Task prompt: An exact reproduction of the records is required, with all images left out.

==============================

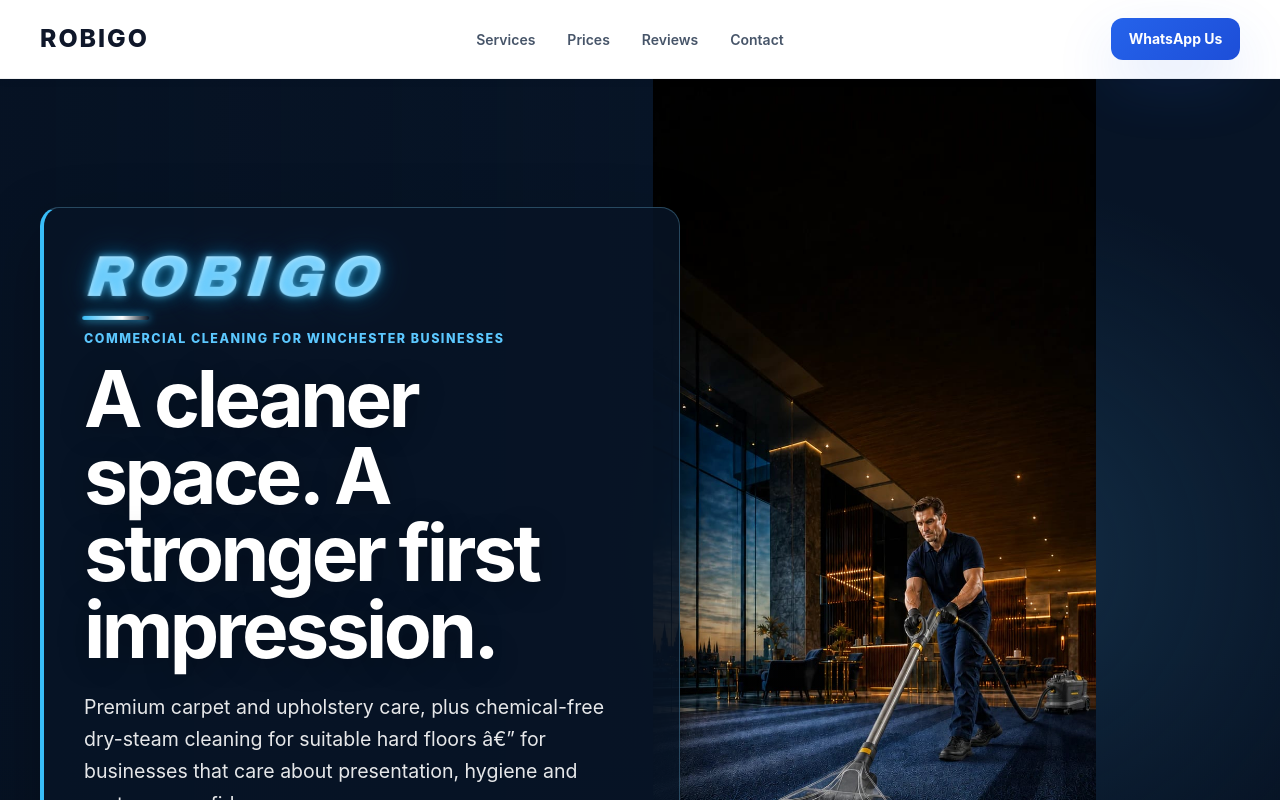
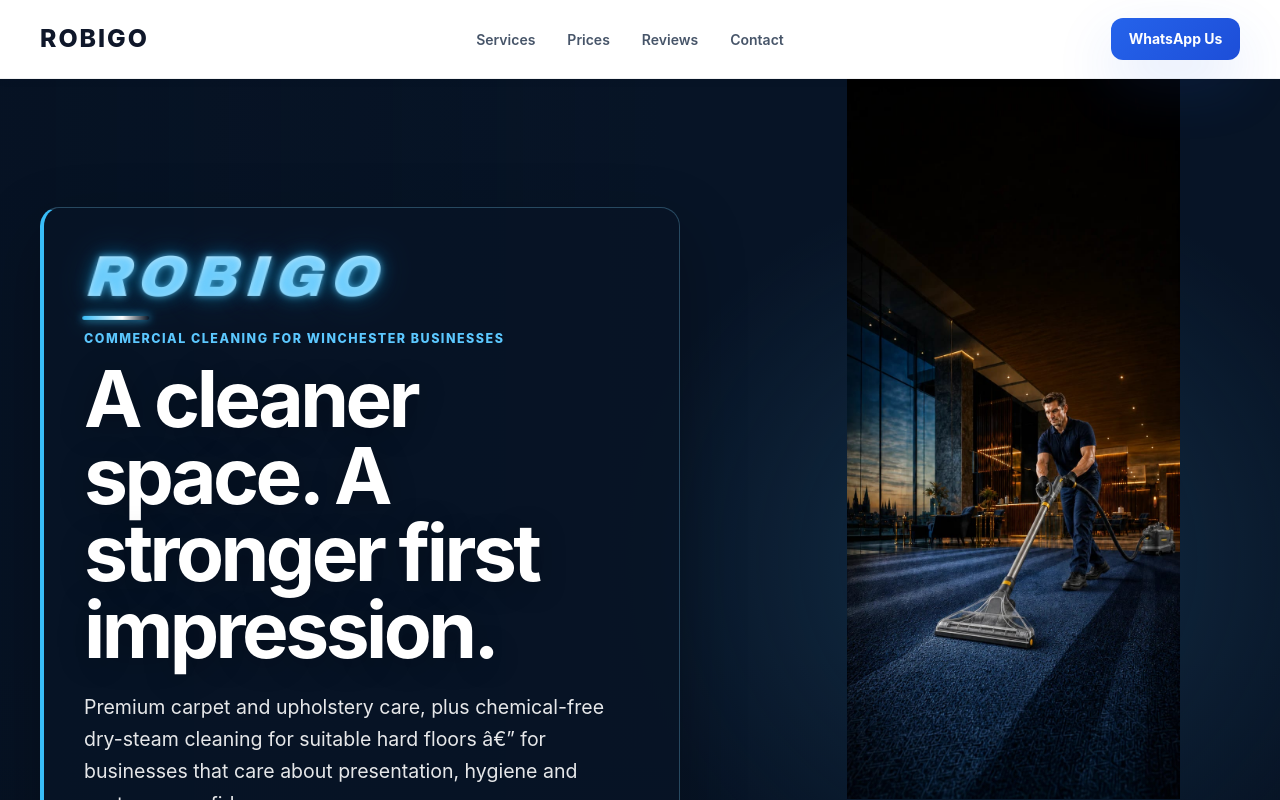
Before and after one commit to Robigo1977/ROBIGO-V5, a React (Vite) app: page /business in a window 1280 px wide. Shown: the top 800 px of the page. Built offline with nearby package versions, Linux system fonts and the light colour scheme.

Commit message:
Fit full commercial cleaner and extraction head above fold

```diff
--- a/src/pages/CommercialCleaningWinchester.module.css
+++ b/src/pages/CommercialCleaningWinchester.module.css
@@ -679,6 +679,15 @@
 }
 
 @media (min-width: 700px) {
+  .heroImage {
+    position: absolute;
+    top: 0;
+    right: 3%;
+    width: min(48%, 43rem);
+    height: calc(100svh - 5rem);
+    max-height: 100%;
+  }
+
   .urgentIntro {
     grid-template-columns: minmax(0, 1.08fr) minmax(20rem, 0.92fr);
     align-items: end;
```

==============================

Answer space:
Before and after one commit to Robigo1977/ROBIGO-V5, a React (Vite) app: page /business in a window 1280 px wide. Shown: the top 800 px of the page. Built offline with nearby package versions, Linux system fonts and the light colour scheme.

Commit message:
Fit full commercial cleaner and extraction head above fold

```diff
--- a/src/pages/CommercialCleaningWinchester.module.css
+++ b/src/pages/CommercialCleaningWinchester.module.css
@@ -679,6 +679,15 @@
 }
 
 @media (min-width: 700px) {
+  .heroImage {
+    position: absolute;
+    top: 0;
+    right: 3%;
+    width: min(48%, 43rem);
+    height: calc(100svh - 5rem);
+    max-height: 100%;
+  }
+
   .urgentIntro {
     grid-template-columns: minmax(0, 1.08fr) minmax(20rem, 0.92fr);
     align-items: end;
```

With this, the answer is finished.